Change detection data
------------------------------------

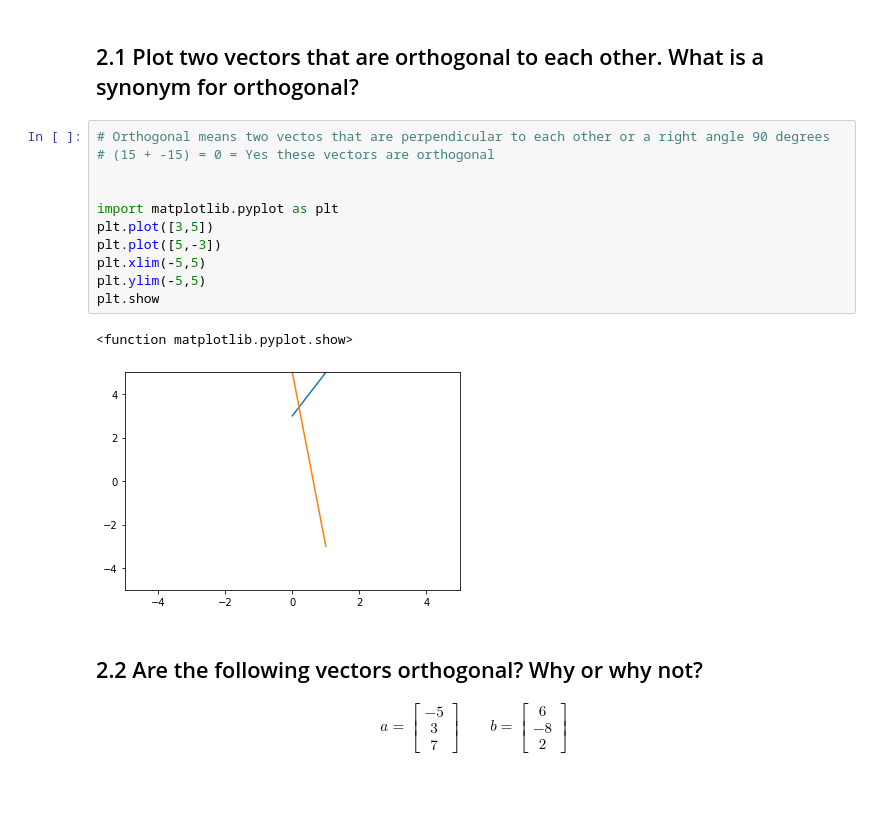
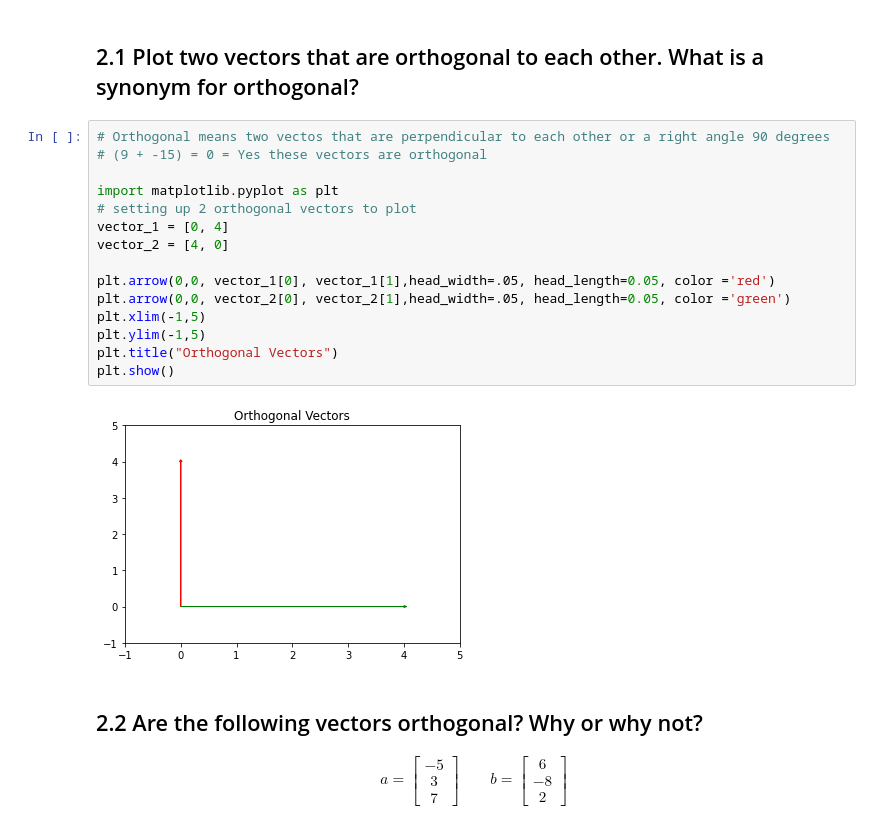
Before and after one commit to evangrinalds/DS-Unit-1-Sprint-3-Linear-Algebra, a Jupyter notebook: module2-intermediate-linear-algebra/Copy_of_LS_DS_132_Intermediate_Linear_Algebra_Assignment.ipynb, the cells around one changed output. Drawn from its saved outputs; the diff is of its cells as text; blank space fills up the shorter version.

```diff
--- a/module2-intermediate-linear-algebra/Copy_of_LS_DS_132_Intermediate_Linear_Algebra_Assignment.ipynb
+++ b/module2-intermediate-linear-algebra/Copy_of_LS_DS_132_Intermediate_Linear_Algebra_Assignment.ipynb
@@ -265,18 +208,21 @@ nan
 ## 2.1 Plot two vectors that are orthogonal to each other. What is a synonym for orthogonal?
 # %%
 # Orthogonal means two vectos that are perpendicular to each other or a right angle 90 degrees
-# (15 + -15) = 0 = Yes these vectors are orthogonal
-
+# (9 + -15) = 0 = Yes these vectors are orthogonal
 
 import matplotlib.pyplot as plt
-plt.plot([3,5])
-plt.plot([5,-3])
-plt.xlim(-5,5)
-plt.ylim(-5,5)
-plt.show
+# setting up 2 orthogonal vectors to plot
+vector_1 = [0, 4]
+vector_2 = [4, 0]
+
+plt.arrow(0,0, vector_1[0], vector_1[1],head_width=.05, head_length=0.05, color ='red')
+plt.arrow(0,0, vector_2[0], vector_2[1],head_width=.05, head_length=0.05, color ='green')
+plt.xlim(-1,5)
+plt.ylim(-1,5)
+plt.title("Orthogonal Vectors")
+plt.show()
 # %% [output]
-<function matplotlib.pyplot.show>
-[figure, old version]
+[figure, new version]
 # %% [markdown]
 ## 2.2 Are the following vectors orthogonal? Why or why not?
 
```
Also changed, not shown: parts of 33 cells of this notebook.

------------------------------------

(Task description)
Please repeat each record exactly and keep every picture out of the copy.

(Task response)
Before and after one commit to evangrinalds/DS-Unit-1-Sprint-3-Linear-Algebra, a Jupyter notebook: module2-intermediate-linear-algebra/Copy_of_LS_DS_132_Intermediate_Linear_Algebra_Assignment.ipynb, the cells around one changed output. Drawn from its saved outputs; the diff is of its cells as text; blank space fills up the shorter version.

```diff
--- a/module2-intermediate-linear-algebra/Copy_of_LS_DS_132_Intermediate_Linear_Algebra_Assignment.ipynb
+++ b/module2-intermediate-linear-algebra/Copy_of_LS_DS_132_Intermediate_Linear_Algebra_Assignment.ipynb
@@ -265,18 +208,21 @@ nan
 ## 2.1 Plot two vectors that are orthogonal to each other. What is a synonym for orthogonal?
 # %%
 # Orthogonal means two vectos that are perpendicular to each other or a right angle 90 degrees
-# (15 + -15) = 0 = Yes these vectors are orthogonal
-
+# (9 + -15) = 0 = Yes these vectors are orthogonal
 
 import matplotlib.pyplot as plt
-plt.plot([3,5])
-plt.plot([5,-3])
-plt.xlim(-5,5)
-plt.ylim(-5,5)
-plt.show
+# setting up 2 orthogonal vectors to plot
+vector_1 = [0, 4]
+vector_2 = [4, 0]
+
+plt.arrow(0,0, vector_1[0], vector_1[1],head_width=.05, head_length=0.05, color ='red')
+plt.arrow(0,0, vector_2[0], vector_2[1],head_width=.05, head_length=0.05, color ='green')
+plt.xlim(-1,5)
+plt.ylim(-1,5)
+plt.title("Orthogonal Vectors")
+plt.show()
 # %% [output]
-<function matplotlib.pyplot.show>
-[figure, old version]
+[figure, new version]
 # %% [markdown]
 ## 2.2 Are the following vectors orthogonal? Why or why not?
 
```
Also changed, not shown: parts of 33 cells of this notebook.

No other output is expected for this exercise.